▶ **What needs to be done**
What you return should be the complete data below, word for word, with no pictures in it.

Data entries:
"""

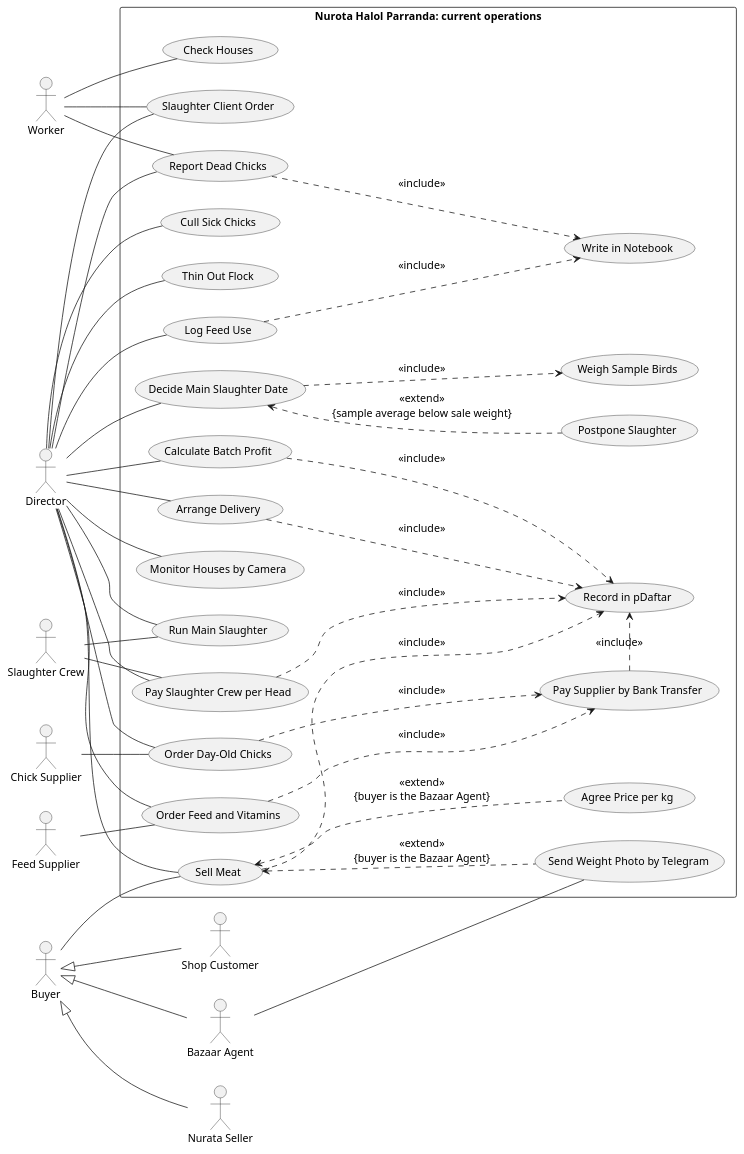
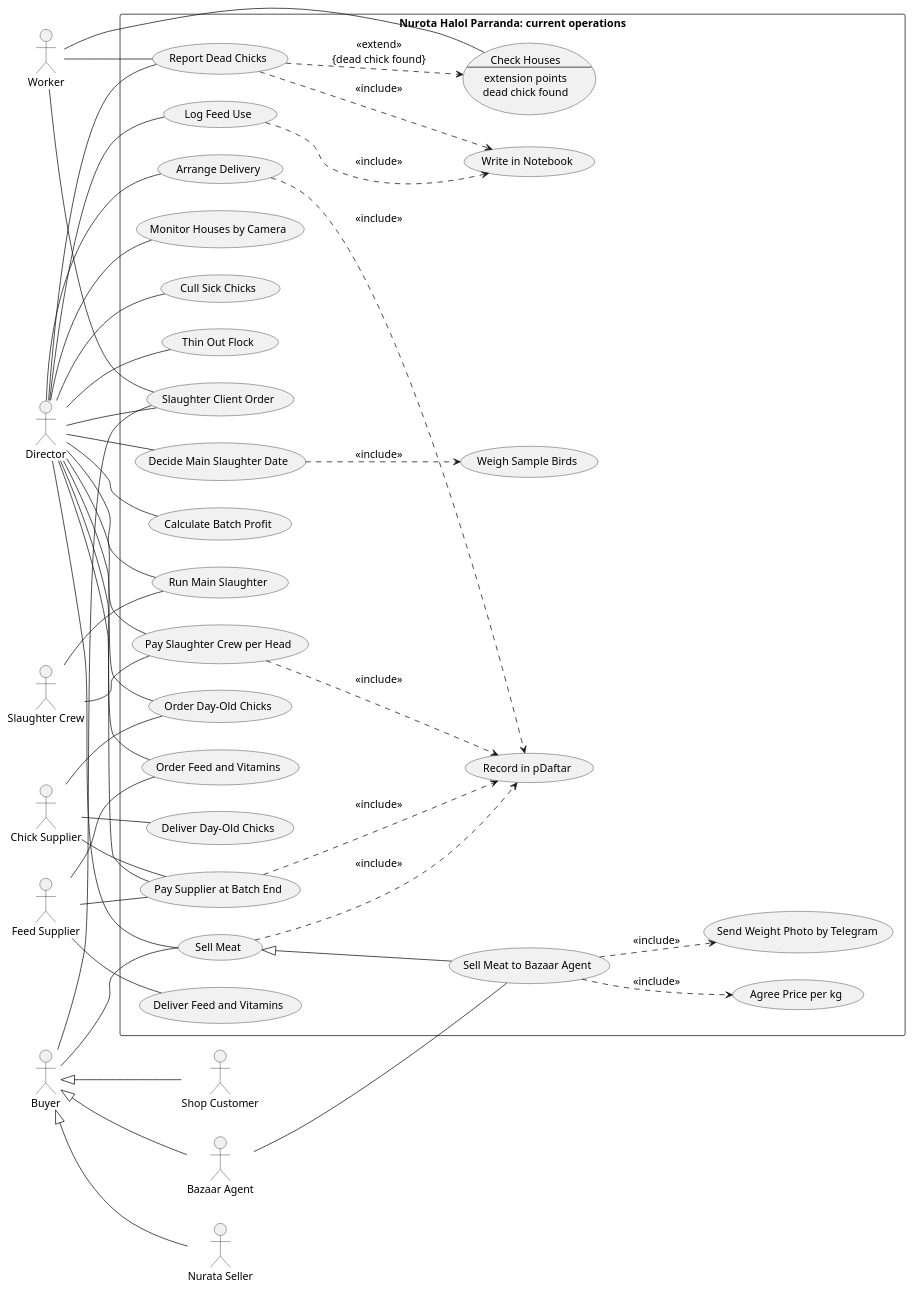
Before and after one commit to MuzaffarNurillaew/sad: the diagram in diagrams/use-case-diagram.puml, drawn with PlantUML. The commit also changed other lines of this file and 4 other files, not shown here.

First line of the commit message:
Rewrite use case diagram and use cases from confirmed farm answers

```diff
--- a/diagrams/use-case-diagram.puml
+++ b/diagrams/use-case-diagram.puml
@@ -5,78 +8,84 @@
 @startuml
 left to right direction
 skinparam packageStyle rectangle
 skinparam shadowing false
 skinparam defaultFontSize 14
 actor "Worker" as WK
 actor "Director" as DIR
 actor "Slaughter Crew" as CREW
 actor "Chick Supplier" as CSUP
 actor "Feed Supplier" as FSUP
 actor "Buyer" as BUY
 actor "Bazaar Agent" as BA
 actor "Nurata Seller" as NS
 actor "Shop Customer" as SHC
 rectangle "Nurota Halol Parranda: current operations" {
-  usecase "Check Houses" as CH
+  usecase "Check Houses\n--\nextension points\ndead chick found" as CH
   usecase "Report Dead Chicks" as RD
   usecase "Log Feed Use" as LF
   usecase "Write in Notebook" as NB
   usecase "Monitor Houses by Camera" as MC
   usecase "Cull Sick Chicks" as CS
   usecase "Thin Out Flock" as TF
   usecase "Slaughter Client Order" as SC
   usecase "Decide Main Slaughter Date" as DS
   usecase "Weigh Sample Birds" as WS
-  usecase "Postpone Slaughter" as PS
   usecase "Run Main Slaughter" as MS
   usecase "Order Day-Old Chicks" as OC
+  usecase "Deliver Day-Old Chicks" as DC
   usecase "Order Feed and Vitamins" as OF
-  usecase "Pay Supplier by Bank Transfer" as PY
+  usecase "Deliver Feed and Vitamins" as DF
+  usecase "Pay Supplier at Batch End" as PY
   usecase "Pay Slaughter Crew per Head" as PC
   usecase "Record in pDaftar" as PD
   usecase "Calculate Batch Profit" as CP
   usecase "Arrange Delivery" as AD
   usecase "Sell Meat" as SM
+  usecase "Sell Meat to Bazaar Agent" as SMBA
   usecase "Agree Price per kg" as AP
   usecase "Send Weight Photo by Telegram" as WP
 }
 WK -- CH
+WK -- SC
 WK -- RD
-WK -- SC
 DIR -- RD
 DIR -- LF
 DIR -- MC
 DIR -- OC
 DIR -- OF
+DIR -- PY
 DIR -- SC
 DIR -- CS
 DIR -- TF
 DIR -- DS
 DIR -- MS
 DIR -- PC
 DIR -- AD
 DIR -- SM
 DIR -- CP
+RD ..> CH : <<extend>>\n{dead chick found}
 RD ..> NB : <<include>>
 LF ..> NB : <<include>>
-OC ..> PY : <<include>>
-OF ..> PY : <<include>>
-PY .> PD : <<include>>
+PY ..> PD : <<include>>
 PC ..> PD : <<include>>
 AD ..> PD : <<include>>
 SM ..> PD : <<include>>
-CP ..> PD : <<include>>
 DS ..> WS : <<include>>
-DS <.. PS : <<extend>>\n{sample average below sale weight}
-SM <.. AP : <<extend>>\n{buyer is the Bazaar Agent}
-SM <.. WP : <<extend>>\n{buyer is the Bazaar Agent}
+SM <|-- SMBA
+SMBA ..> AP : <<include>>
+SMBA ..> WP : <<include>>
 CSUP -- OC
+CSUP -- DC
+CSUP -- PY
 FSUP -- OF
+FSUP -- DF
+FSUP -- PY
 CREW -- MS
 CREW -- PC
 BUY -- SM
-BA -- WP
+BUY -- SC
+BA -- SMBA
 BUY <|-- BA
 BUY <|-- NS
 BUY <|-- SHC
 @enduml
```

"""

▶ **Answer to this exercise**
Before and after one commit to MuzaffarNurillaew/sad: the diagram in diagrams/use-case-diagram.puml, drawn with PlantUML. The commit also changed other lines of this file and 4 other files, not shown here.

First line of the commit message:
Rewrite use case diagram and use cases from confirmed farm answers

```diff
--- a/diagrams/use-case-diagram.puml
+++ b/diagrams/use-case-diagram.puml
@@ -5,78 +8,84 @@
 @startuml
 left to right direction
 skinparam packageStyle rectangle
 skinparam shadowing false
 skinparam defaultFontSize 14
 actor "Worker" as WK
 actor "Director" as DIR
 actor "Slaughter Crew" as CREW
 actor "Chick Supplier" as CSUP
 actor "Feed Supplier" as FSUP
 actor "Buyer" as BUY
 actor "Bazaar Agent" as BA
 actor "Nurata Seller" as NS
 actor "Shop Customer" as SHC
 rectangle "Nurota Halol Parranda: current operations" {
-  usecase "Check Houses" as CH
+  usecase "Check Houses\n--\nextension points\ndead chick found" as CH
   usecase "Report Dead Chicks" as RD
   usecase "Log Feed Use" as LF
   usecase "Write in Notebook" as NB
   usecase "Monitor Houses by Camera" as MC
   usecase "Cull Sick Chicks" as CS
   usecase "Thin Out Flock" as TF
   usecase "Slaughter Client Order" as SC
   usecase "Decide Main Slaughter Date" as DS
   usecase "Weigh Sample Birds" as WS
-  usecase "Postpone Slaughter" as PS
   usecase "Run Main Slaughter" as MS
   usecase "Order Day-Old Chicks" as OC
+  usecase "Deliver Day-Old Chicks" as DC
   usecase "Order Feed and Vitamins" as OF
-  usecase "Pay Supplier by Bank Transfer" as PY
+  usecase "Deliver Feed and Vitamins" as DF
+  usecase "Pay Supplier at Batch End" as PY
   usecase "Pay Slaughter Crew per Head" as PC
   usecase "Record in pDaftar" as PD
   usecase "Calculate Batch Profit" as CP
   usecase "Arrange Delivery" as AD
   usecase "Sell Meat" as SM
+  usecase "Sell Meat to Bazaar Agent" as SMBA
   usecase "Agree Price per kg" as AP
   usecase "Send Weight Photo by Telegram" as WP
 }
 WK -- CH
+WK -- SC
 WK -- RD
-WK -- SC
 DIR -- RD
 DIR -- LF
 DIR -- MC
 DIR -- OC
 DIR -- OF
+DIR -- PY
 DIR -- SC
 DIR -- CS
 DIR -- TF
 DIR -- DS
 DIR -- MS
 DIR -- PC
 DIR -- AD
 DIR -- SM
 DIR -- CP
+RD ..> CH : <<extend>>\n{dead chick found}
 RD ..> NB : <<include>>
 LF ..> NB : <<include>>
-OC ..> PY : <<include>>
-OF ..> PY : <<include>>
-PY .> PD : <<include>>
+PY ..> PD : <<include>>
 PC ..> PD : <<include>>
 AD ..> PD : <<include>>
 SM ..> PD : <<include>>
-CP ..> PD : <<include>>
 DS ..> WS : <<include>>
-DS <.. PS : <<extend>>\n{sample average below sale weight}
-SM <.. AP : <<extend>>\n{buyer is the Bazaar Agent}
-SM <.. WP : <<extend>>\n{buyer is the Bazaar Agent}
+SM <|-- SMBA
+SMBA ..> AP : <<include>>
+SMBA ..> WP : <<include>>
 CSUP -- OC
+CSUP -- DC
+CSUP -- PY
 FSUP -- OF
+FSUP -- DF
+FSUP -- PY
 CREW -- MS
 CREW -- PC
 BUY -- SM
-BA -- WP
+BUY -- SC
+BA -- SMBA
 BUY <|-- BA
 BUY <|-- NS
 BUY <|-- SHC
 @enduml
```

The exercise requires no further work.